◆ EXERCISE MATERIAL
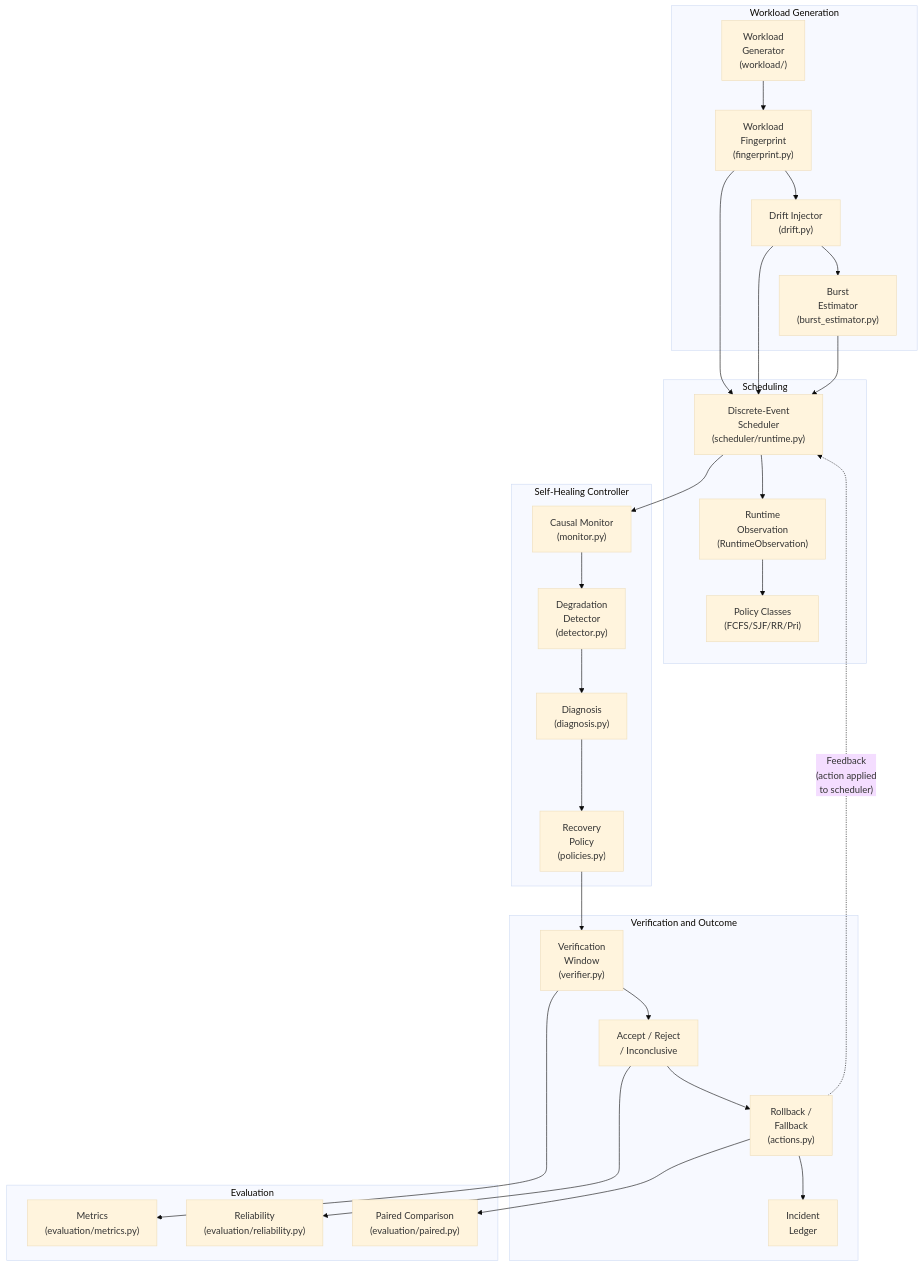
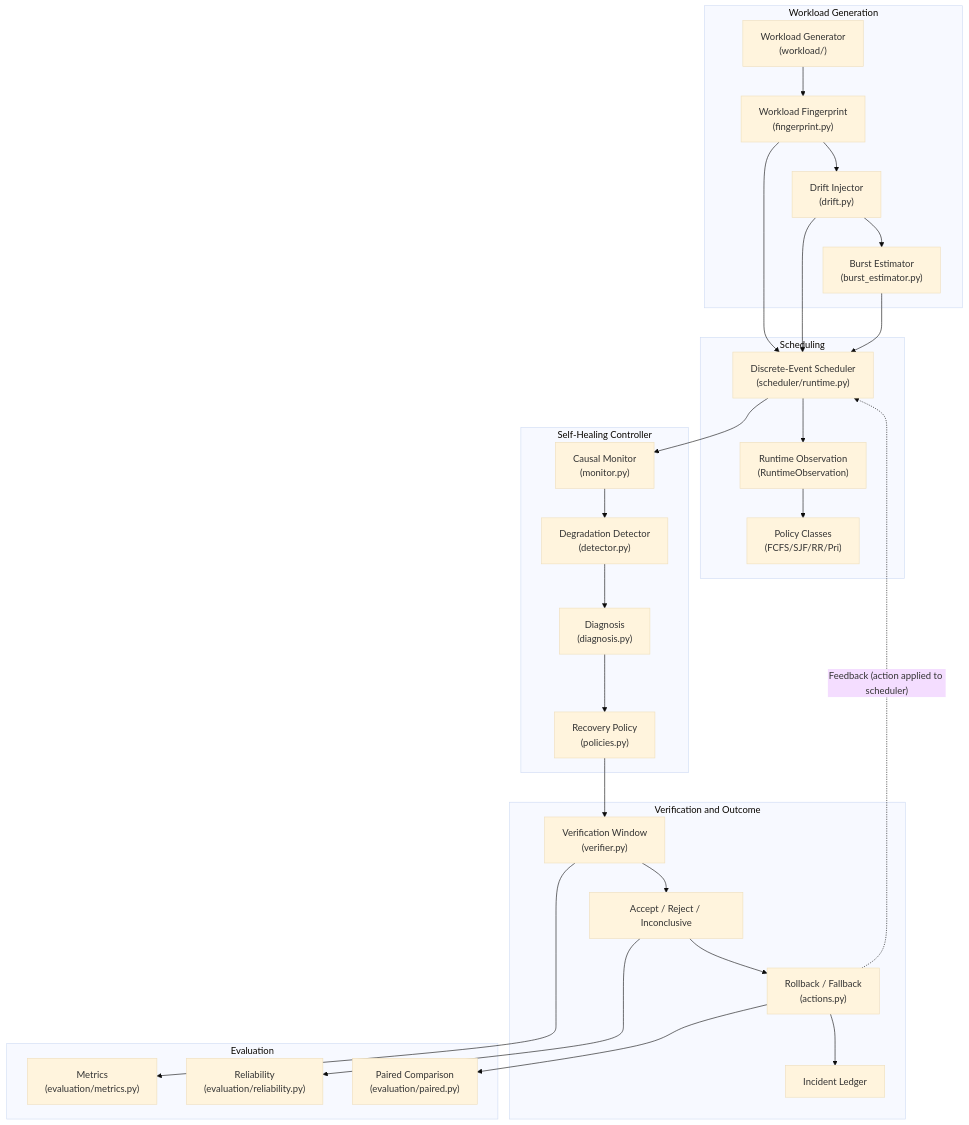
One commit to lostpilot404/OS-Project changed the second of 7 diagrams in submission/review-3/diagrams/figures_mermaid.md. Above: the diagram before and after it, drawn with Mermaid (base theme). The commit also changed other lines of this file and 6 other files, not shown here.

First line of the commit message:
Fix table widths and Mermaid diagram placement

````diff
--- a/submission/review-3/diagrams/figures_mermaid.md
+++ b/submission/review-3/diagrams/figures_mermaid.md
@@ -22,38 +21,33 @@
 ```mermaid
 flowchart TB
     subgraph Workload Generation
-        WG["Workload<br/>Generator<br/>(workload/)"] --> WF["Workload<br/>Fingerprint<br/>(fingerprint.py)"]
+        WG["Workload Generator<br/>(workload/)"] --> WF["Workload Fingerprint<br/>(fingerprint.py)"]
         WF --> DI["Drift Injector<br/>(drift.py)"]
-        DI --> BE["Burst<br/>Estimator<br/>(burst_estimator.py)"]
+        DI --> BE["Burst Estimator<br/>(burst_estimator.py)"]
     end
-
     subgraph Scheduling
-        WF --> RS["Discrete-Event<br/>Scheduler<br/>(scheduler/runtime.py)"]
-        RS --> RO["Runtime<br/>Observation<br/>(RuntimeObservation)"]
+        WF --> RS["Discrete-Event Scheduler<br/>(scheduler/runtime.py)"]
+        RS --> RO["Runtime Observation<br/>(RuntimeObservation)"]
         DI --> RS
         RO --> PC["Policy Classes<br/>(FCFS/SJF/RR/Pri)"]
         BE --> RS
     end
-
     subgraph Self-Healing Controller
         RS --> CM["Causal Monitor<br/>(monitor.py)"]
-        CM --> DD["Degradation<br/>Detector<br/>(detector.py)"]
+        CM --> DD["Degradation Detector<br/>(detector.py)"]
         DD --> DX["Diagnosis<br/>(diagnosis.py)"]
-        DX --> RP["Recovery<br/>Policy<br/>(policies.py)"]
+        DX --> RP["Recovery Policy<br/>(policies.py)"]
     end
-
     subgraph Verification and Outcome
-        RP --> VW["Verification<br/>Window<br/>(verifier.py)"]
-        VW --> AR["Accept / Reject<br/>/ Inconclusive"]
-        AR --> RB["Rollback /<br/>Fallback<br/>(actions.py)"]
-        RB --> IL["Incident<br/>Ledger"]
+        RP --> VW["Verification Window<br/>(verifier.py)"]
+        VW --> AR["Accept / Reject / Inconclusive"]
+        AR --> RB["Rollback / Fallback<br/>(actions.py)"]
+        RB --> IL["Incident Ledger"]
     end
-
     subgraph Evaluation
         VW --> MT["Metrics<br/>(evaluation/metrics.py)"]
         AR --> RL["Reliability<br/>(evaluation/reliability.py)"]
         RB --> BP["Paired Comparison<br/>(evaluation/paired.py)"]
     end
-
-    RB -.->|"Feedback<br/>(action applied<br/>to scheduler)"| RS
+    RB -.->|"Feedback (action applied to scheduler)"| RS
 ```
````
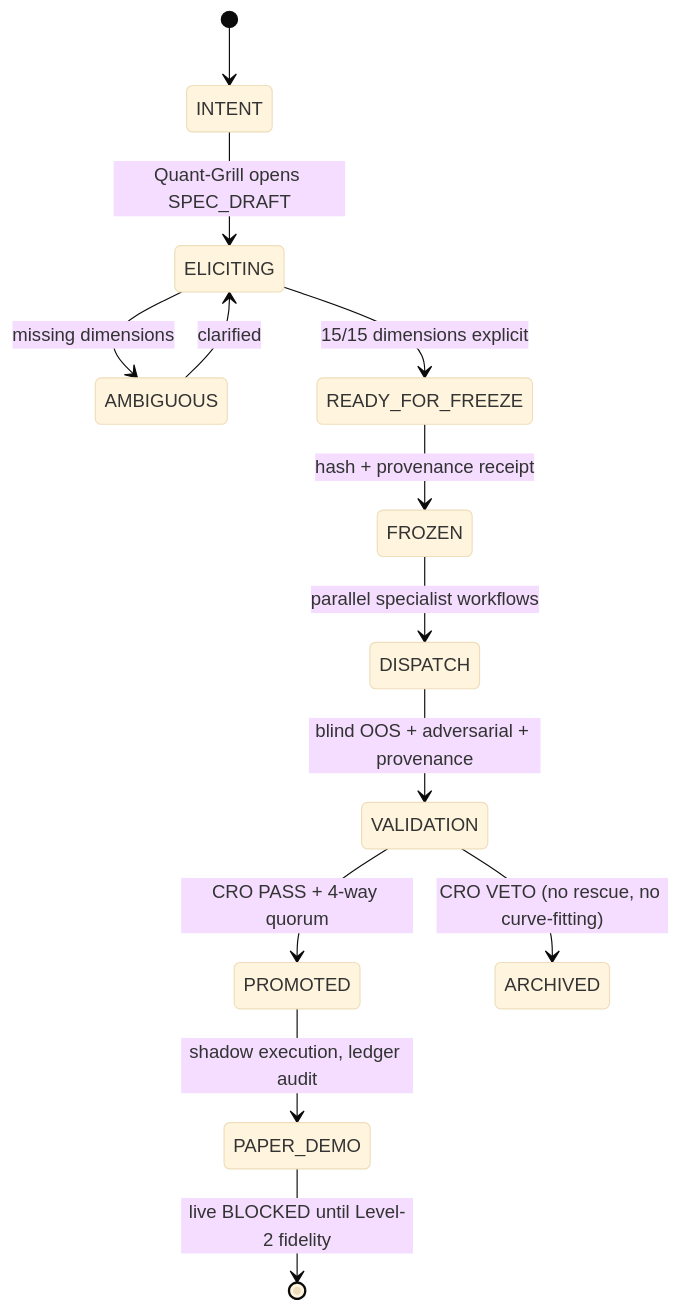
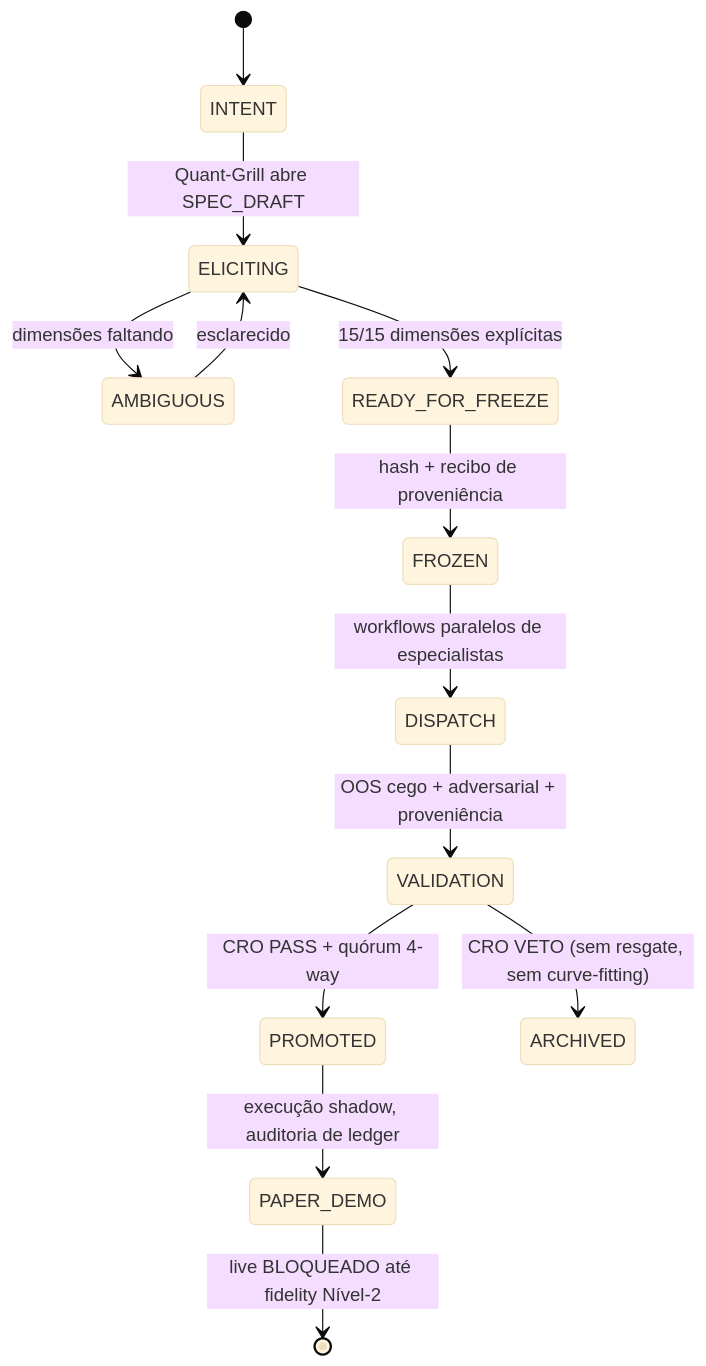
One commit to microfactx/binary-options-quant changed the second of 3 diagrams in README.md. Above: the diagram before and after it, drawn with Mermaid (base theme). The commit also changed other lines of this file, not shown here.

````diff
--- a/README.md
+++ b/README.md
@@ -93,15 +93,15 @@
 ```mermaid
 stateDiagram-v2
     [*] --> INTENT
-    INTENT --> ELICITING : Quant-Grill opens SPEC_DRAFT
-    ELICITING --> AMBIGUOUS : missing dimensions
-    AMBIGUOUS --> ELICITING : clarified
-    ELICITING --> READY_FOR_FREEZE : 15/15 dimensions explicit
-    READY_FOR_FREEZE --> FROZEN : hash + provenance receipt
-    FROZEN --> DISPATCH : parallel specialist workflows
-    DISPATCH --> VALIDATION : blind OOS + adversarial + provenance
-    VALIDATION --> PROMOTED : CRO PASS + 4-way quorum
-    VALIDATION --> ARCHIVED : CRO VETO (no rescue, no curve-fitting)
-    PROMOTED --> PAPER_DEMO : shadow execution, ledger audit
-    PAPER_DEMO --> [*] : live BLOCKED until Level-2 fidelity
+    INTENT --> ELICITING : Quant-Grill abre SPEC_DRAFT
+    ELICITING --> AMBIGUOUS : dimensões faltando
+    AMBIGUOUS --> ELICITING : esclarecido
+    ELICITING --> READY_FOR_FREEZE : 15/15 dimensões explícitas
+    READY_FOR_FREEZE --> FROZEN : hash + recibo de proveniência
+    FROZEN --> DISPATCH : workflows paralelos de especialistas
+    DISPATCH --> VALIDATION : OOS cego + adversarial + proveniência
+    VALIDATION --> PROMOTED : CRO PASS + quórum 4-way
+    VALIDATION --> ARCHIVED : CRO VETO (sem resgate, sem curve-fitting)
+    PROMOTED --> PAPER_DEMO : execução shadow, auditoria de ledger
+    PAPER_DEMO --> [*] : live BLOQUEADO até fidelity Nível-2
 ```
````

◆ WHAT IS EXPECTED
All of the entries need to be copied exactly, minus any pictures.

◆ EXPECTED OUTPUT
One commit to lostpilot404/OS-Project changed the second of 7 diagrams in submission/review-3/diagrams/figures_mermaid.md. Above: the diagram before and after it, drawn with Mermaid (base theme). The commit also changed other lines of this file and 6 other files, not shown here.

First line of the commit message:
Fix table widths and Mermaid diagram placement

````diff
--- a/submission/review-3/diagrams/figures_mermaid.md
+++ b/submission/review-3/diagrams/figures_mermaid.md
@@ -22,38 +21,33 @@
 ```mermaid
 flowchart TB
     subgraph Workload Generation
-        WG["Workload<br/>Generator<br/>(workload/)"] --> WF["Workload<br/>Fingerprint<br/>(fingerprint.py)"]
+        WG["Workload Generator<br/>(workload/)"] --> WF["Workload Fingerprint<br/>(fingerprint.py)"]
         WF --> DI["Drift Injector<br/>(drift.py)"]
-        DI --> BE["Burst<br/>Estimator<br/>(burst_estimator.py)"]
+        DI --> BE["Burst Estimator<br/>(burst_estimator.py)"]
     end
-
     subgraph Scheduling
-        WF --> RS["Discrete-Event<br/>Scheduler<br/>(scheduler/runtime.py)"]
-        RS --> RO["Runtime<br/>Observation<br/>(RuntimeObservation)"]
+        WF --> RS["Discrete-Event Scheduler<br/>(scheduler/runtime.py)"]
+        RS --> RO["Runtime Observation<br/>(RuntimeObservation)"]
         DI --> RS
         RO --> PC["Policy Classes<br/>(FCFS/SJF/RR/Pri)"]
         BE --> RS
     end
-
     subgraph Self-Healing Controller
         RS --> CM["Causal Monitor<br/>(monitor.py)"]
-        CM --> DD["Degradation<br/>Detector<br/>(detector.py)"]
+        CM --> DD["Degradation Detector<br/>(detector.py)"]
         DD --> DX["Diagnosis<br/>(diagnosis.py)"]
-        DX --> RP["Recovery<br/>Policy<br/>(policies.py)"]
+        DX --> RP["Recovery Policy<br/>(policies.py)"]
     end
-
     subgraph Verification and Outcome
-        RP --> VW["Verification<br/>Window<br/>(verifier.py)"]
-        VW --> AR["Accept / Reject<br/>/ Inconclusive"]
-        AR --> RB["Rollback /<br/>Fallback<br/>(actions.py)"]
-        RB --> IL["Incident<br/>Ledger"]
+        RP --> VW["Verification Window<br/>(verifier.py)"]
+        VW --> AR["Accept / Reject / Inconclusive"]
+        AR --> RB["Rollback / Fallback<br/>(actions.py)"]
+        RB --> IL["Incident Ledger"]
     end
-
     subgraph Evaluation
         VW --> MT["Metrics<br/>(evaluation/metrics.py)"]
         AR --> RL["Reliability<br/>(evaluation/reliability.py)"]
         RB --> BP["Paired Comparison<br/>(evaluation/paired.py)"]
     end
-
-    RB -.->|"Feedback<br/>(action applied<br/>to scheduler)"| RS
+    RB -.->|"Feedback (action applied to scheduler)"| RS
 ```
````
One commit to microfactx/binary-options-quant changed the second of 3 diagrams in README.md. Above: the diagram before and after it, drawn with Mermaid (base theme). The commit also changed other lines of this file, not shown here.

````diff
--- a/README.md
+++ b/README.md
@@ -93,15 +93,15 @@
 ```mermaid
 stateDiagram-v2
     [*] --> INTENT
-    INTENT --> ELICITING : Quant-Grill opens SPEC_DRAFT
-    ELICITING --> AMBIGUOUS : missing dimensions
-    AMBIGUOUS --> ELICITING : clarified
-    ELICITING --> READY_FOR_FREEZE : 15/15 dimensions explicit
-    READY_FOR_FREEZE --> FROZEN : hash + provenance receipt
-    FROZEN --> DISPATCH : parallel specialist workflows
-    DISPATCH --> VALIDATION : blind OOS + adversarial + provenance
-    VALIDATION --> PROMOTED : CRO PASS + 4-way quorum
-    VALIDATION --> ARCHIVED : CRO VETO (no rescue, no curve-fitting)
-    PROMOTED --> PAPER_DEMO : shadow execution, ledger audit
-    PAPER_DEMO --> [*] : live BLOCKED until Level-2 fidelity
+    INTENT --> ELICITING : Quant-Grill abre SPEC_DRAFT
+    ELICITING --> AMBIGUOUS : dimensões faltando
+    AMBIGUOUS --> ELICITING : esclarecido
+    ELICITING --> READY_FOR_FREEZE : 15/15 dimensões explícitas
+    READY_FOR_FREEZE --> FROZEN : hash + recibo de proveniência
+    FROZEN --> DISPATCH : workflows paralelos de especialistas
+    DISPATCH --> VALIDATION : OOS cego + adversarial + proveniência
+    VALIDATION --> PROMOTED : CRO PASS + quórum 4-way
+    VALIDATION --> ARCHIVED : CRO VETO (sem resgate, sem curve-fitting)
+    PROMOTED --> PAPER_DEMO : execução shadow, auditoria de ledger
+    PAPER_DEMO --> [*] : live BLOQUEADO até fidelity Nível-2
 ```
````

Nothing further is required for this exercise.